It was 25 years ago that Weezer first arrived on the rock scene with their self-titled studio debut that has since come to be known as “Blue Album.” After a quarter of a decade filled with hits and misses, frontman Rivers Cuomo and his pals show no signs of slowing their roll. After releasing a self-titled cover album, “Teal Album,” earlier this year, Weezer has finally released their 13th album, dubbed “Black Album.”
Despite its ominous title, “Black Album” still sounds very much like Weezer. Its 10-song track list consists of several catchy pop numbers, with a few of them leaning heavy into synthetic sounds. The lyrics are fun with the dark wit and angst that should be expected from Weezer, mixed with some commentary on the band’s current place in the world.
The album feels very self-aware, with a number of songs making reference to the band’s recent return to the spotlight and many fans’ longing for an album more similar to their first couple of releases. Multiple tracks have dark lyrics that are contrasted by their upbeat pop melodies, but this is much less a feature of “Black Album” specifically and more of a staple of Cuomo’s writing style.
Lyrically, the only thing that makes “Black Album” stand apart from Weezer’s previous albums is the explicit language, something that was previously foreign in the band’s discography. This fails to make the album feel more mature, but it is an interesting bit of experimentation that gives this album some unique character.
The album’s opening track, “Can’t Knock The Hustle” is an incredibly catchy tune that blends a funk sound with some incredibly self-deprecating lyrics. The narcissism of social media seems to be the topic of discussion here, as Cuomo invites listeners to, “Leave a five-star review, and I’ll leave you one, too.”
“Zombie Bastards” is a direct message to a vocal part of Weezer’s fan base, who long for a new album similar to the band’s earlier releases. With lines like, “If I die it means I lived my life / And that’s much better than hiding in a hole,” it’s very clear that Cuomo has no interest in just reanimating an old album. He’s determined to keep evolving and changing, not shuffling around like a zombie.

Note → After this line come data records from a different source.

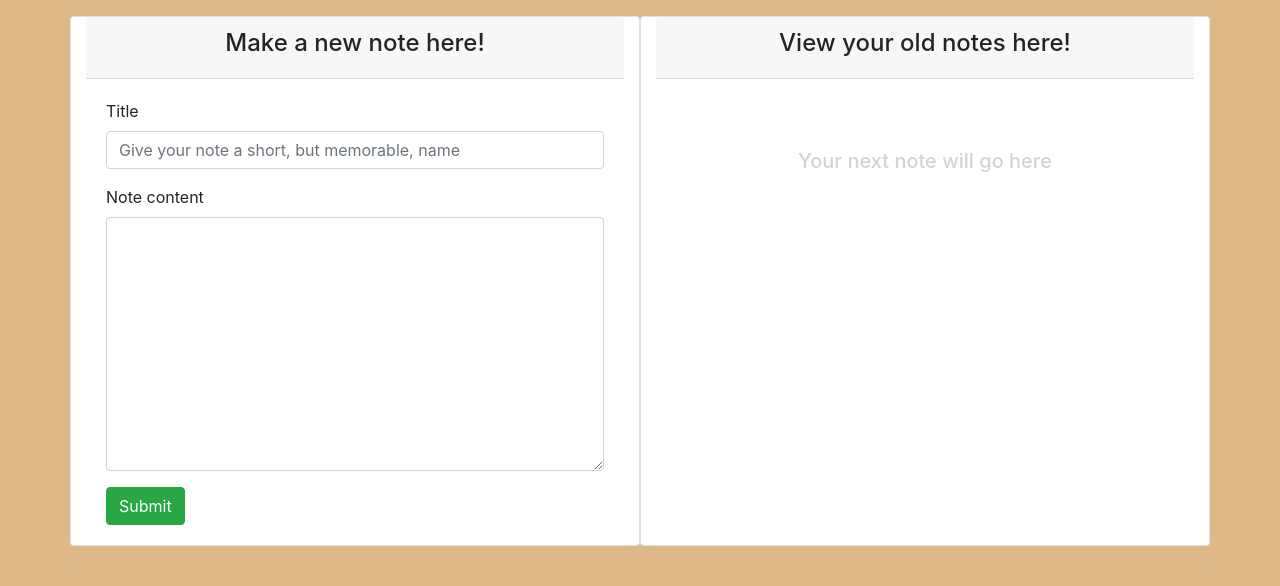
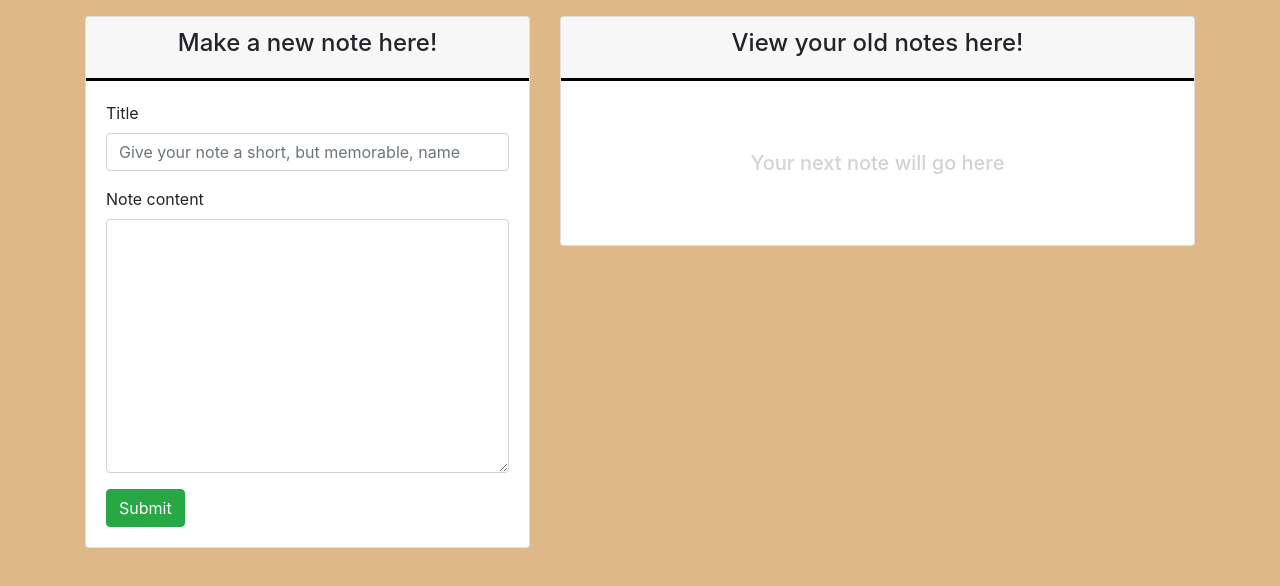
Before and after one commit to JamesCalingo/NodeNotes, a website: page public/notes.html in a window 1280 px wide. Drawn offline with nearby package versions, Linux system fonts and the light colour scheme; some packages are replaced by stand-ins of ours; no server answers; a script that the page names is missing.

Commit message:
more updates

```diff
--- a/public/assets/css/style.css
+++ b/public/assets/css/style.css
@@ -15,7 +15,9 @@ body{
 }
 
 .card-header {
+
   text-align: center;
+  border-bottom: 3px solid black
 }
 
 #nextNote{
--- a/public/assets/js/postNotes.js
+++ b/public/assets/js/postNotes.js
@@ -1,4 +1,3 @@
-// const Swal = require('sweetalert2');
 
 const postNotestoDB = function (event) {
   event.preventDefault()
--- a/public/notes.html
+++ b/public/notes.html
@@ -14,7 +14,8 @@
 <body>
   <div class="container">
     <div class="row">
-      <div class="card col-md-6 mb-5 mt-md-3">
+      <div class="col-md-5 mb-5 mt-md-3">
+        <div class="card">
           <div class="card-header">
             <h4>Make a new note here!</h4>
           </div>
@@ -33,13 +34,17 @@
             </form>
           </div>
         </div>
-      <div class="card notes col-md-6 mb-5 mt-md-3">
+      </div>
+
+      <div class="col-md-7 mb-5 mt-3">
+        <div class="card">
           <div class="card-header">
             <h4>View your old notes here!</h4>
           </div>
-        <div class="card-body">
+          <div class="notes card-body">
             <h5 id="nextNote">Your next note will go here</h5>
             <div id="noteDivs"></div>
+          </div>
         </div>
       </div>
     </div>
```
Lines whose indentation alone changed are shown as unchanged.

“High as a Kite” and “Piece of Cake” are also standout tracks. They are two very upbeat and poppy songs that tackle dark and serious subject matter. “High as a Kite” deals with the need to escape reality entirely, due to having no sense of self-worth or value, while “Piece of Cake” is based around a failed relationship.

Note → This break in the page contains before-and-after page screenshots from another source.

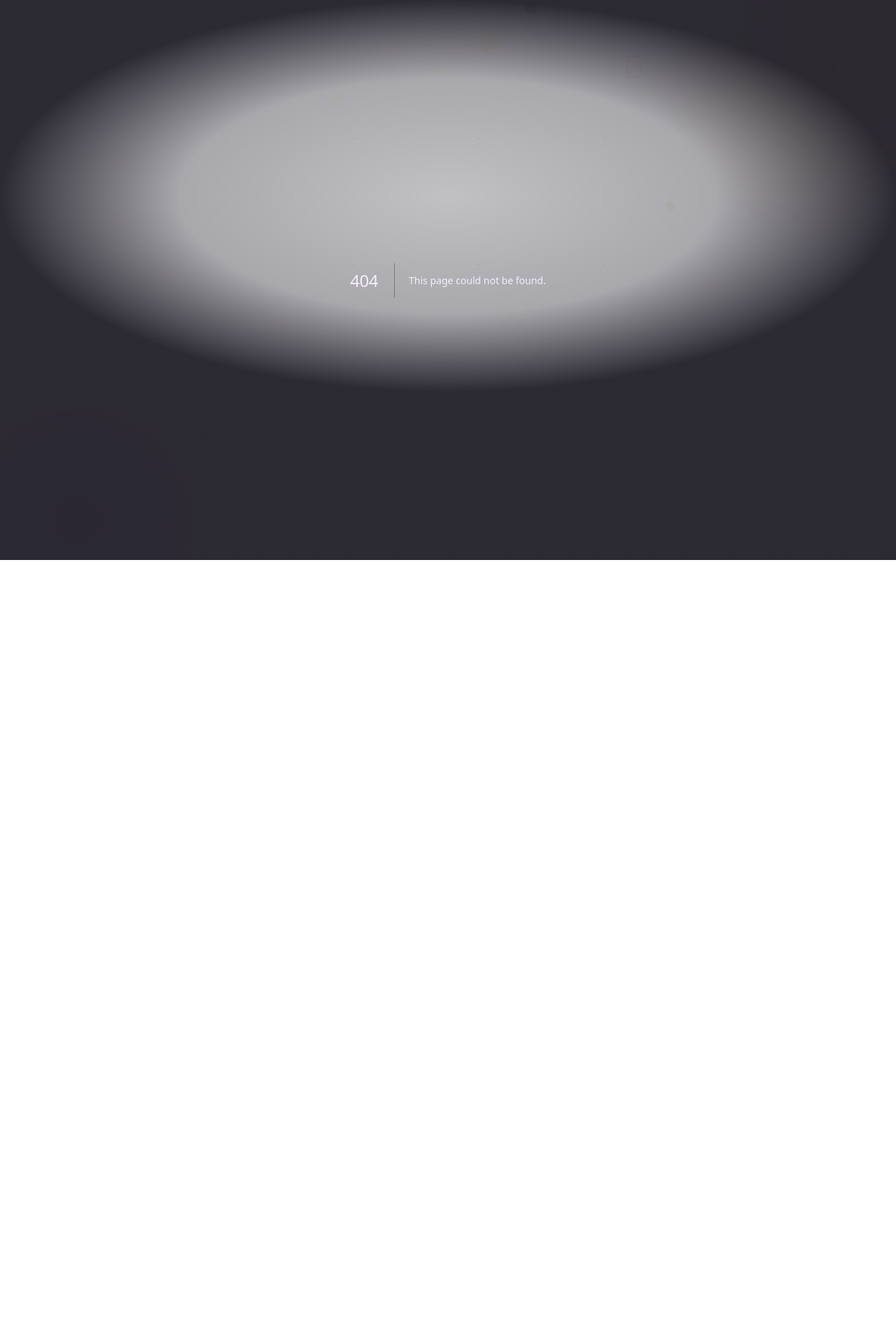
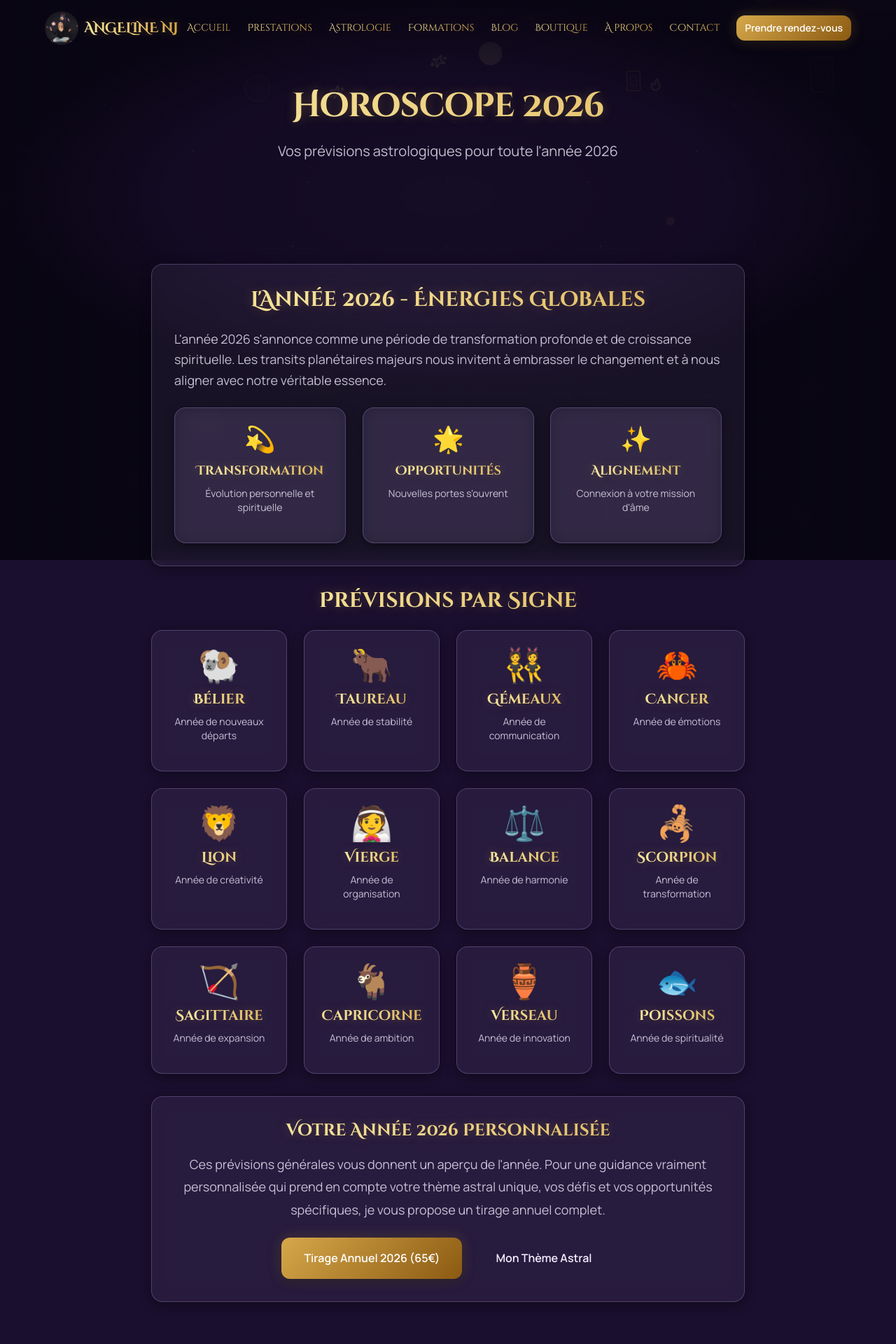
Before and after one commit to Shahil-AppDev/angeline-nj, a Next.js app: page /astrologie/horoscope-2026 in a window 1280 px wide. Before the commit this address had no page. Shown: the top 1920 px of the page at 70% size. Before the commit the page ends 800 px from the top, so only its background shows below. Built offline with nearby package versions, Linux system fonts and the light colour scheme.

Commit message:
Refactorisation: mise à jour horoscope 2025  2026

```diff
--- a/app/astrologie/horoscope-2025/page.tsx
+++ b/app/astrologie/horoscope-2026/page.tsx
@@ -7,7 +7,7 @@ import { zodiacSigns } from '@/lib/astrology/zodiacData';
 import { motion } from 'framer-motion';
 import Link from 'next/link';
 
-export default function Horoscope2025Page() {
+export default function Horoscope2026Page() {
   const signs: ZodiacSign[] = ['belier', 'taureau', 'gemeaux', 'cancer', 'lion', 'vierge', 'balance', 'scorpion', 'sagittaire', 'capricorne', 'verseau', 'poissons'];
 
   return (
@@ -22,10 +22,10 @@ export default function Horoscope2025Page() {
             transition={{ duration: 0.6 }}
           >
             <h1 className="text-4xl md:text-5xl font-bold text-gold mb-6 font-title">
-              Horoscope 2025
+              Horoscope 2026
             </h1>
             <p className="text-xl text-text-2 max-w-3xl mx-auto leading-relaxed">
-              Vos prévisions astrologiques pour toute l'année 2025
+              Vos prévisions astrologiques pour toute l'année 2026
             </p>
           </motion.div>
         </div>
@@ -40,10 +40,10 @@ export default function Horoscope2025Page() {
             className="glass-card p-8 mb-8"
           >
             <h2 className="text-3xl font-bold text-gold mb-6 font-title text-center">
-              L'Année 2025 - Énergies Globales
+              L'Année 2026 - Énergies Globales
             </h2>
             <p className="text-text-2 leading-relaxed mb-6">
-              L'année 2025 s'annonce comme une période de transformation profonde et de croissance spirituelle.
+              L'année 2026 s'annonce comme une période de transformation profonde et de croissance spirituelle.
               Les transits planétaires majeurs nous invitent à embrasser le changement et à nous aligner avec notre véritable essence.
             </p>
             <div className="grid grid-cols-1 md:grid-cols-3 gap-6">
@@ -113,7 +113,7 @@ export default function Horoscope2025Page() {
             className="glass-card p-8 bg-primary/5"
           >
             <h3 className="text-2xl font-bold text-gold mb-4 font-title text-center">
-              Votre Année 2025 Personnalisée
+              Votre Année 2026 Personnalisée
             </h3>
             <p className="text-text-2 text-center mb-6">
               Ces prévisions générales vous donnent un aperçu de l'année. Pour une guidance vraiment personnalisée
@@ -122,7 +122,7 @@ export default function Horoscope2025Page() {
             </p>
             <div className="flex flex-col sm:flex-row gap-4 justify-center">
               <Link href="/contact" className="btn-primary soft-glow">
-                <span>Tirage Annuel 2025 (65€)</span>
+                <span>Tirage Annuel 2026 (65€)</span>
               </Link>
               <Link href="/astrologie/theme-astral" className="btn-secondary">
                 <span>Mon Thème Astral</span>
--- a/app/astrologie/page.tsx
+++ b/app/astrologie/page.tsx
@@ -51,10 +51,10 @@ export default function AstrologiePage() {
       href: '/astrologie/horoscope-pleine-lune'
     },
     {
-      title: 'Horoscope 2025',
+      title: 'Horoscope 2026',
       description: 'Vos prévisions astrologiques pour toute l\'année',
       icon: '📆',
-      href: '/astrologie/horoscope-2025'
+      href: '/astrologie/horoscope-2026'
     }
   ];
 
```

“Living in L.A.” is an interesting song. It almost feels like a parody of a Weezer song. The lyrics feel disjointed, as if lines were pulled randomly from a hat and are connected by a very generic chorus.
“I’m Just Being Honest” and “Too Many Thoughts In My Head” are probably the closest to actual rock songs that you’ll find on “Black Album.” Like many of Weezer’s best songs, they are personal stories about events in Cuomo’s life, which are always slightly awkward and dorky but also incredibly endearing.
While I really like the majority of the songs on “Black Album,” the album as a whole leaves something to be desired. The alternative rock sounds of previous releases seem to have been replaced entirely by a tamer synth-pop sort of sound. While this experimentation is important for a band with such a long history, the lack of driving alt-rock tracks gives “Black Album” a lack of drive or momentum.
Past Weezer releases have often had an encompassing message, such as “Pinkerton’s” personal tales of frustration and isolation or “Red Album’s” cries of longing for the nostalgic past. Instead, “Black Album” is a collection of 10 seemingly unrelated songs, connected only by a common sound and a vague disdain for those who want Weezer to make music a certain way.
With two self-titled albums already released this year and with two more releases not far off, Weezer seems to be looking for a big comeback. While “Black Album” isn’t a perfect record, it does show a willingness to experiment with new sounds and the potential for self-reflection. The pieces don’t fit together into anything mind-blowing, but the individual songs themselves are all enjoyable.